Streamlining all this information would serve several worthy purposes. First, artists who have had their music appropriated without permission by people like Aron Lyrd would likely have an easier time getting these unauthorized uses removed from digital outlets. People who want to lawfully use a piece of music could more quickly determine whom they need to go to in order to obtain the needed licenses. Ideally, the database would also be user-friendly enough to help people who are genuinely uninformed about copyright and licensing — and who might otherwise inadvertently infringe on others’ work — better understand the conditions under which they might use a composition that they do not own. Most importantly, there is the hope that better information sets would inspire more more efficient licensing, and therefore more rightsholders and artists could get paid for more lawful uses.
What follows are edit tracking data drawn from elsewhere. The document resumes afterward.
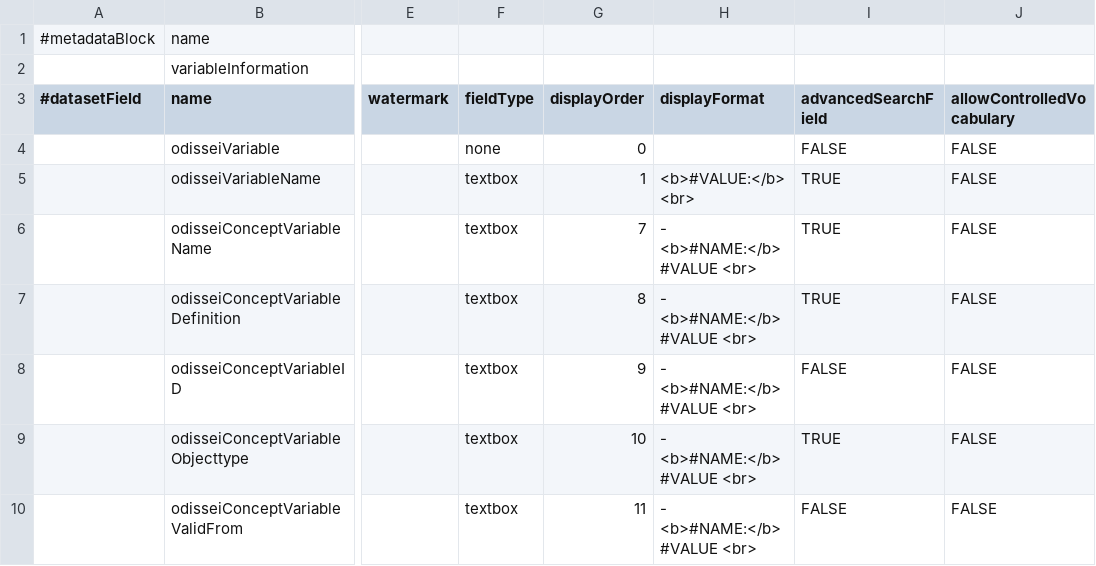
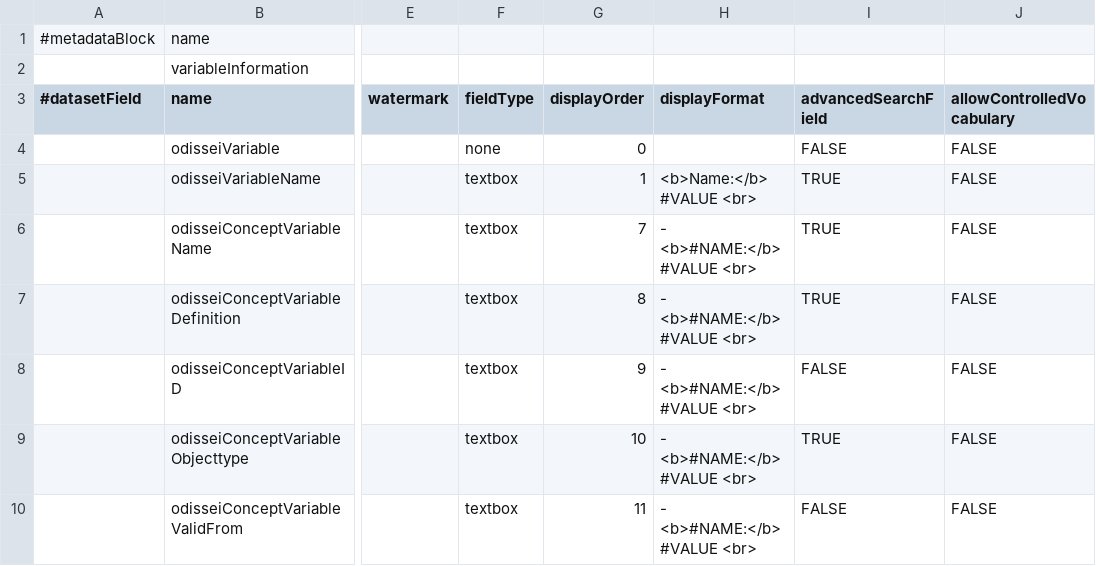
Before and after one commit to odissei-data/Custom-Metadata-Blocks, a TSV file: tsv_files/variableInformation.tsv, drawn as a sheet; only a part is shown, gaps mark what is left out; the diff names each change by its address in the sheet, - before the commit and + after, or states it on an @@ line.

Commit message:
Update variableInformation.tsv
Changed variable name display format.

```diff
--- a/tsv_files/variableInformation.tsv
+++ b/tsv_files/variableInformation.tsv
-H5 (displayFormat): <b>#VALUE:</b> <br>
+H5 (displayFormat): <b>Name:</b> #VALUE <br>
```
There are some international efforts in the vein of a global music registry that are gaining traction — namely WIPO’s International Music Registry and the Europe-based Global Repertoire Database and Societies’ Council for the Collective Management of Performers’ Rights (SCAPR). The concept is out there (and has been for a while), but the fact remains that the implementation of global registries seems to be perpetually 3-5 years off.
As the world’s biggest generator and exporter of music, shouldn’t the American music industry show some leadership here? It seems to us that there’s a real opportunity for the US to innovate in a way that benefits US rightsholders, artists, tech companies, users and the global music community alike.
We have the foundation, there just needs to be the right incentives. Pooling all of the music industry’s copyright information into comprehensive databases seems difficult on the surface, but it is a logical step in untangling the messy world of digital music. Making life easier for rightsholders and artists is important, as is getting more folks paid more often. Then there are the benefits such as system would bring to new music services that might otherwise get bogged down in a mess of figuring out who needs to be compensated and for what.
FMC has been floating the idea of comprehensive authentication databases for years. At this point, it’s high time to look at what systems could help our entire music ecosystem function more efficiently, while reducing the number of Aron Lyrd-type incidents that come up. A functional registry for music would be one such system. Will the US music industry take the initiative?
(Image courtesy of The Solvents)